Data for the task below:

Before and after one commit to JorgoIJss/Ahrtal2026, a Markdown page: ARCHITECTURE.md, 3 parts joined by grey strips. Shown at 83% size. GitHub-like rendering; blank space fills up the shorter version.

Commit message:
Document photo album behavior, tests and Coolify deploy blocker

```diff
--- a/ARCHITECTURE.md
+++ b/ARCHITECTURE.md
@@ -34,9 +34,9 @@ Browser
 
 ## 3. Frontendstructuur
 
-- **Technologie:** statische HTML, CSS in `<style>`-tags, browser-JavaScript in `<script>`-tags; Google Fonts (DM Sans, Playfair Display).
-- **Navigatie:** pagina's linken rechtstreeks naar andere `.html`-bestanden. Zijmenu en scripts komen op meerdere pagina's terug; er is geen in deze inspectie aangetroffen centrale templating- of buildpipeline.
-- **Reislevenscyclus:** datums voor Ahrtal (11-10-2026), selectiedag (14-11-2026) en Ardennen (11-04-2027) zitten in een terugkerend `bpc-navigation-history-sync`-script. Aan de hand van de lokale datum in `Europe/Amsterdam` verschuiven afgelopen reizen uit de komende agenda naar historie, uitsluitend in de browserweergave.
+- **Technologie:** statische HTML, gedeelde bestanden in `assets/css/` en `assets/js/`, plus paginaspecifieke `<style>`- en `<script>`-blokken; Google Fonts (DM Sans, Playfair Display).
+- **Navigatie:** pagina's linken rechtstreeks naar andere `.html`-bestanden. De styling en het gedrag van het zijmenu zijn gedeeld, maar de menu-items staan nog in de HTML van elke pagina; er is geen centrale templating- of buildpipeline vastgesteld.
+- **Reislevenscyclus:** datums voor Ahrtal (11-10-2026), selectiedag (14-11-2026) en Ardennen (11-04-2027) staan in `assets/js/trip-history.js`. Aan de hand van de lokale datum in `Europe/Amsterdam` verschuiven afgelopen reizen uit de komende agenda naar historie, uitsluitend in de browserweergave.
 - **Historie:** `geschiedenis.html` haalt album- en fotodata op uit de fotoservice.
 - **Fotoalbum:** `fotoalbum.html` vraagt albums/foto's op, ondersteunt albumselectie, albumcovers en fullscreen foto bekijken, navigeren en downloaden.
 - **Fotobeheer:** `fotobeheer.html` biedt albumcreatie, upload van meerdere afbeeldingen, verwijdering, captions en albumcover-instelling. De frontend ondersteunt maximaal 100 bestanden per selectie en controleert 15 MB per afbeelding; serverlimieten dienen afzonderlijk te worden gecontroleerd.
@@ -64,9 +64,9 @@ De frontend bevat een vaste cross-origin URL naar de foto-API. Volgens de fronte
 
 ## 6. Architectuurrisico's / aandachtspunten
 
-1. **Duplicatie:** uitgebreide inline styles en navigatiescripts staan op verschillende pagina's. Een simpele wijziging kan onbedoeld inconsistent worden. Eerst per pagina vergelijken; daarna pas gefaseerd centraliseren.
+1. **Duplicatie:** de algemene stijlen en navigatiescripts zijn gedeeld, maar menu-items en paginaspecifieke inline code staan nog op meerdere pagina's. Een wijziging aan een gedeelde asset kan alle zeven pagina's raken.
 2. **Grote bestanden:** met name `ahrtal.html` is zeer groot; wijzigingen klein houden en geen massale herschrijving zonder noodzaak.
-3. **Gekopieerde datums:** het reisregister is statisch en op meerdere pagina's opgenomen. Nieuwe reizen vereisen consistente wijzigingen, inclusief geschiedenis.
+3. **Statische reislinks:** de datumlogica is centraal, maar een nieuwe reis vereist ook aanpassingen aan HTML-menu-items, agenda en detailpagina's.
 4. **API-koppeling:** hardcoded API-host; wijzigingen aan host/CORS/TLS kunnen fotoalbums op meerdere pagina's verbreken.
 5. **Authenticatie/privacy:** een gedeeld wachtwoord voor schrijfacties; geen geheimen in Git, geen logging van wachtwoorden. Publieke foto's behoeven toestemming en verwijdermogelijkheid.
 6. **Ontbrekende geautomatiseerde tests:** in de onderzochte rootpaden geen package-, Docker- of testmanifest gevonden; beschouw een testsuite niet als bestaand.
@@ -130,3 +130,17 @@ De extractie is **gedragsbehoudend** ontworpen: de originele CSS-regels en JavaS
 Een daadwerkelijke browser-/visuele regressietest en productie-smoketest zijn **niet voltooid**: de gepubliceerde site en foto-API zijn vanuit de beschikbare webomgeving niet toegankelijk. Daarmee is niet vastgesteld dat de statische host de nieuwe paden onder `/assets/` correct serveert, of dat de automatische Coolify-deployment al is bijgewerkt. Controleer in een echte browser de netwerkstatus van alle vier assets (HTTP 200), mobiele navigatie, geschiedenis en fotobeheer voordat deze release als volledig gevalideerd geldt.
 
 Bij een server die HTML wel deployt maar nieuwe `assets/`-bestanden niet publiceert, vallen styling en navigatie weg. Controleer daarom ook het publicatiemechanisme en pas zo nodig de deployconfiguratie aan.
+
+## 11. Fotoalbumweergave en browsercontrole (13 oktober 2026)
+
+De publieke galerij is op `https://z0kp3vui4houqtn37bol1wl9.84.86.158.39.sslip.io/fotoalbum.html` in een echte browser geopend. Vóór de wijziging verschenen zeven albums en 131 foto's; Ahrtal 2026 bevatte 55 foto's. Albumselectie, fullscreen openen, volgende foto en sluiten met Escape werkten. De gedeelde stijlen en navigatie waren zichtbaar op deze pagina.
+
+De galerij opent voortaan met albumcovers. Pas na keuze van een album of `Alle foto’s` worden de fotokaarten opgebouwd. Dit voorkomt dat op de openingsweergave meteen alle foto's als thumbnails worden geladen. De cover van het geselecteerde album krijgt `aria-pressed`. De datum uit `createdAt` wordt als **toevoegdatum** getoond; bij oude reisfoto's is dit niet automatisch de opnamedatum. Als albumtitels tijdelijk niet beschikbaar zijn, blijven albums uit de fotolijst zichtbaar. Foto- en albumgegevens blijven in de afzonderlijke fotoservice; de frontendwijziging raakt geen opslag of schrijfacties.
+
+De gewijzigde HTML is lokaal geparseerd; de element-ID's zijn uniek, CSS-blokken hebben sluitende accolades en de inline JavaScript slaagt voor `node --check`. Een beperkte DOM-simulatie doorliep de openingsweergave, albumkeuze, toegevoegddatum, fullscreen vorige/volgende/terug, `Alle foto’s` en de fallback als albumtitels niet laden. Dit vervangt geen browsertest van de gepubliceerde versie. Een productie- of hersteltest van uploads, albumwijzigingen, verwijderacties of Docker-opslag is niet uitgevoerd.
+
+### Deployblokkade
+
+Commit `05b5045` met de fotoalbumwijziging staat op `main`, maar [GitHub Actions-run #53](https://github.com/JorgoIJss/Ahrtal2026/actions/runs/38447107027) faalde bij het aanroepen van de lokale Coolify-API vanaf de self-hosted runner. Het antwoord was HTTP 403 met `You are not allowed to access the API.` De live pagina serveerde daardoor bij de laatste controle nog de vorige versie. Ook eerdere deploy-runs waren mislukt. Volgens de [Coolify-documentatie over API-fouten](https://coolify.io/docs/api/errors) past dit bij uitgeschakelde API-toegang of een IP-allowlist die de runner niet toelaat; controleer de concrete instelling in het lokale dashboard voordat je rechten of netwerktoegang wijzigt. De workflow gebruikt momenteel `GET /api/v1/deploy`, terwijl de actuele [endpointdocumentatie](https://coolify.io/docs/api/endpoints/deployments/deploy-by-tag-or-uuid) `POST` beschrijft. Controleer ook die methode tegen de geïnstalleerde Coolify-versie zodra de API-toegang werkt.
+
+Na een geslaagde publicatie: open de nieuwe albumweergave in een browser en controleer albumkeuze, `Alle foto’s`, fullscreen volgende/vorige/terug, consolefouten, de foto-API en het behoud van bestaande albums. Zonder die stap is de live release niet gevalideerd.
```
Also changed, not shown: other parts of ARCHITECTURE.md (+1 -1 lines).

End of Data for the task.

## Work required:
Note each line above that contains "items" and copy it out.

## The completed task:
+- **Navigatie:** pagina's linken rechtstreeks naar andere `.html`-bestanden. De styling en het gedrag van het zijmenu zijn gedeeld, maar de menu-items staan nog in de HTML van elke pagina; er is geen centrale templating- of buildpipeline vastgesteld.
+1. **Duplicatie:** de algemene stijlen en navigatiescripts zijn gedeeld, maar menu-items en paginaspecifieke inline code staan nog op meerdere pagina's. Een wijziging aan een gedeelde asset kan alle zeven pagina's raken.
+3. **Statische reislinks:** de datumlogica is centraal, maar een nieuwe reis vereist ook aanpassingen aan HTML-menu-items, agenda en detailpagina's.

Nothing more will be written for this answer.